• What is required: Pictures are not part of the copy; retype all the records below exactly.

##### Records shown

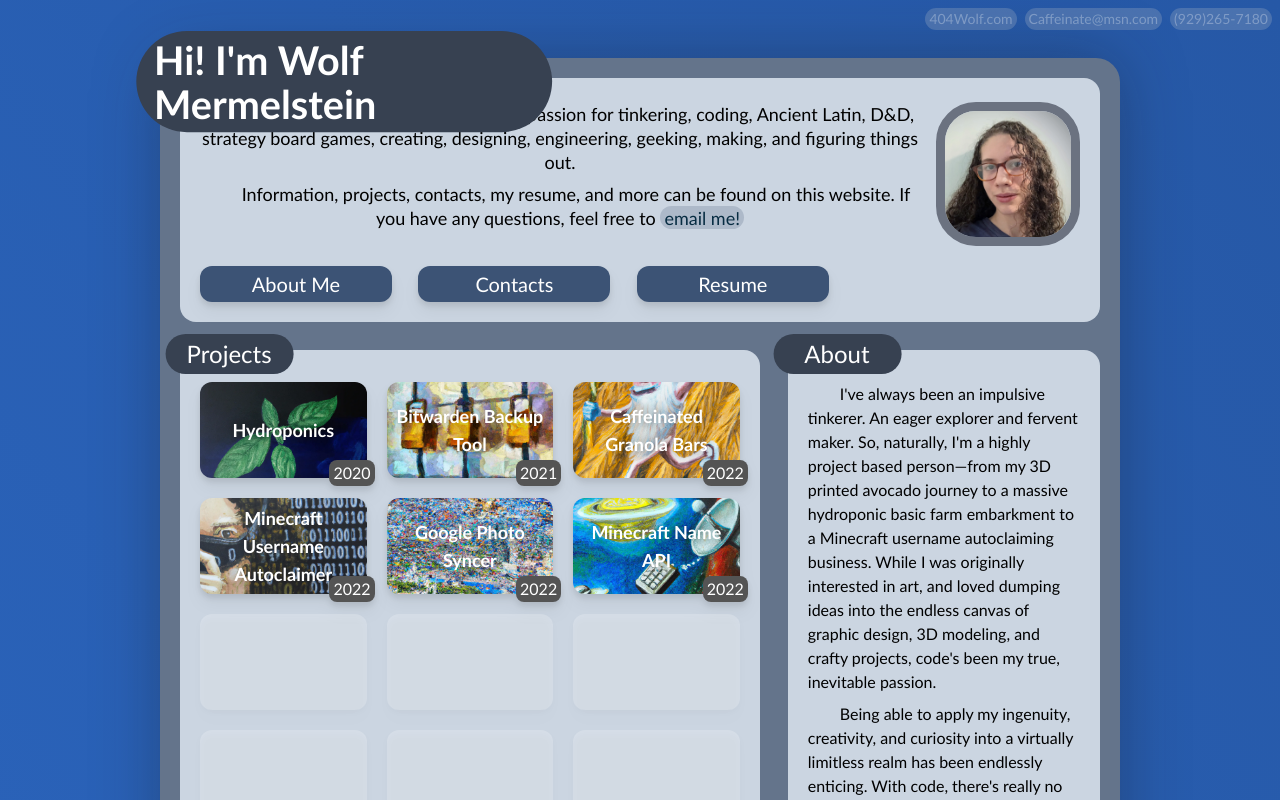
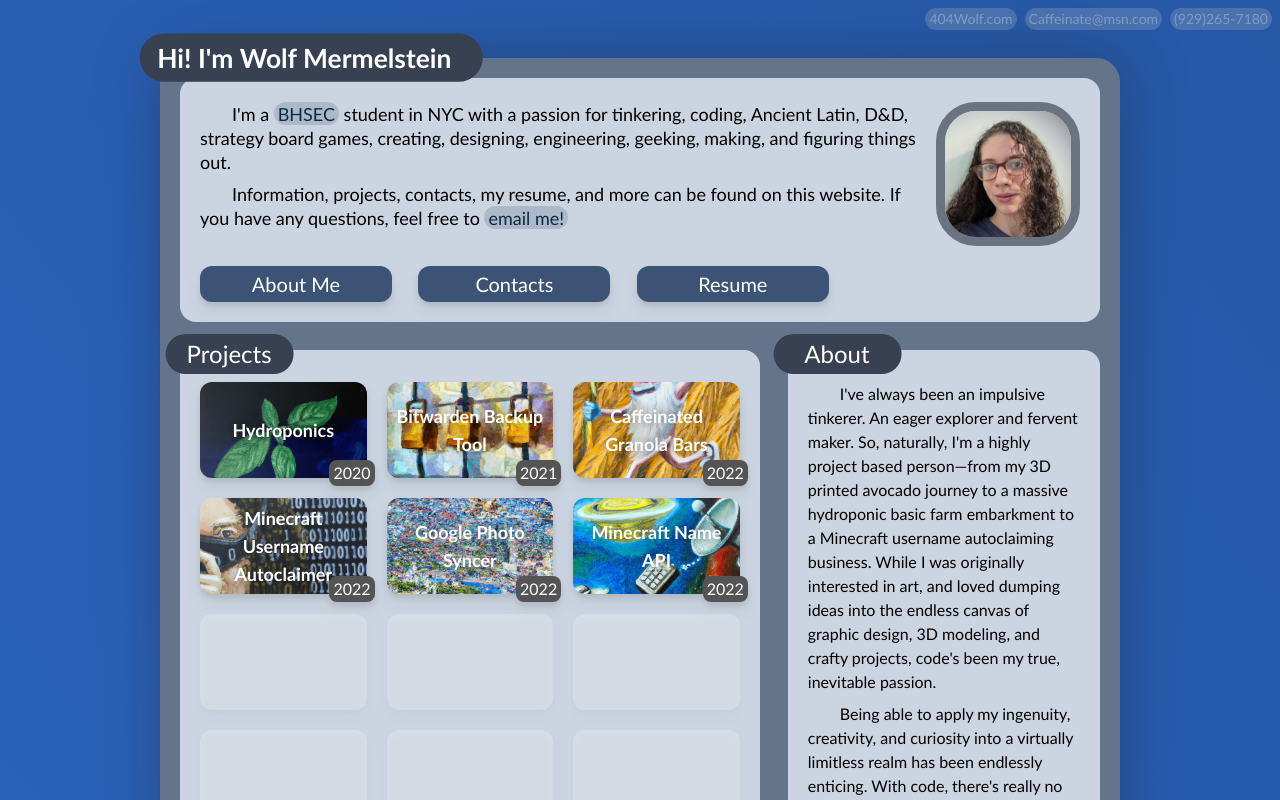
Before and after one commit to 404Wolf/404Wolf.com, a Next.js app: page / in a window 1280 px wide. Shown: the top 800 px of the page. Built offline with nearby package versions, Linux system fonts and the light colour scheme.

Commit message:
Fix contact sideways cut off
Fix contact sideways too far to right

```diff
--- a/src/components/header/Header.js
+++ b/src/components/header/Header.js
@@ -25,7 +25,7 @@ const Header = () => {
     return (
         <div>
             <div className="flex flex-col gap-5 justify-between">
-                <h2 className="text-sm md:text-lg text-left md:text-center sm:text-left indent-8 md:leading-6 mt-1 my-auto">
+                <h2 className="text-sm md:text-lg text-left sm:text-left indent-8 md:leading-6 mt-1 my-auto">
                     <div className="h-28 w-28 md:h-36 md:w-36 relative float-right ml-2 mb-2 md:ml-4 md:mb-4 lg:mb-0">
                         { profileImage }
                     </div>
--- a/src/components/layouts/MainLayout.js
+++ b/src/components/layouts/MainLayout.js
@@ -5,12 +5,12 @@ const MainLayout = ({ children, header, type=true }) => {
     return (
         <div>
             {header && <Link href="/">
-                <div className="md:absolute bg-gray-700 text-white rounded-full py-2 md:py-[6px] px-4 mx-auto mb-1 md:mb-4 md:my-0 md:mx-0 md:w-[23.6rem] md:scale-110 md:-translate-y-[1.4rem] md:-translate-x-[.3rem] text-2xl max-[690px]:text-3xl md:text-4xl text-center md:text-left font-bold z-50">
+                <div className="md:absolute bg-gray-700 text-white rounded-full py-2 md:py-[6px] px-4 mx-auto mb-1 md:mb-4 md:my-0 md:mx-0 md:w-[19.5rem] md:scale-110 md:-translate-y-[1.4rem] md:-translate-x-[.3rem] text-2xl max-[690px]:text-3xl text-center md:text-left font-bold z-50">
                     { type && <Greeter/> || header }
                 </div>
             </Link>}
 
-            <div className="md:absolute md:top-[11.5rem] md:right-[-11.5rem] lg:top-0 lg:right-0 md:rotate-90 lg:rotate-0 z-50 mb-1">
+            <div className="md:absolute md:top-[10rem] md:right-[-10rem] lg:top-0 lg:right-0 md:rotate-90 lg:rotate-0 z-50 mb-1">
                 <BasicContacts/>
             </div>
 
```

##########

• Exercise response:
Before and after one commit to 404Wolf/404Wolf.com, a Next.js app: page / in a window 1280 px wide. Shown: the top 800 px of the page. Built offline with nearby package versions, Linux system fonts and the light colour scheme.

Commit message:
Fix contact sideways cut off
Fix contact sideways too far to right

```diff
--- a/src/components/header/Header.js
+++ b/src/components/header/Header.js
@@ -25,7 +25,7 @@ const Header = () => {
     return (
         <div>
             <div className="flex flex-col gap-5 justify-between">
-                <h2 className="text-sm md:text-lg text-left md:text-center sm:text-left indent-8 md:leading-6 mt-1 my-auto">
+                <h2 className="text-sm md:text-lg text-left sm:text-left indent-8 md:leading-6 mt-1 my-auto">
                     <div className="h-28 w-28 md:h-36 md:w-36 relative float-right ml-2 mb-2 md:ml-4 md:mb-4 lg:mb-0">
                         { profileImage }
                     </div>
--- a/src/components/layouts/MainLayout.js
+++ b/src/components/layouts/MainLayout.js
@@ -5,12 +5,12 @@ const MainLayout = ({ children, header, type=true }) => {
     return (
         <div>
             {header && <Link href="/">
-                <div className="md:absolute bg-gray-700 text-white rounded-full py-2 md:py-[6px] px-4 mx-auto mb-1 md:mb-4 md:my-0 md:mx-0 md:w-[23.6rem] md:scale-110 md:-translate-y-[1.4rem] md:-translate-x-[.3rem] text-2xl max-[690px]:text-3xl md:text-4xl text-center md:text-left font-bold z-50">
+                <div className="md:absolute bg-gray-700 text-white rounded-full py-2 md:py-[6px] px-4 mx-auto mb-1 md:mb-4 md:my-0 md:mx-0 md:w-[19.5rem] md:scale-110 md:-translate-y-[1.4rem] md:-translate-x-[.3rem] text-2xl max-[690px]:text-3xl text-center md:text-left font-bold z-50">
                     { type && <Greeter/> || header }
                 </div>
             </Link>}
 
-            <div className="md:absolute md:top-[11.5rem] md:right-[-11.5rem] lg:top-0 lg:right-0 md:rotate-90 lg:rotate-0 z-50 mb-1">
+            <div className="md:absolute md:top-[10rem] md:right-[-10rem] lg:top-0 lg:right-0 md:rotate-90 lg:rotate-0 z-50 mb-1">
                 <BasicContacts/>
             </div>
 
```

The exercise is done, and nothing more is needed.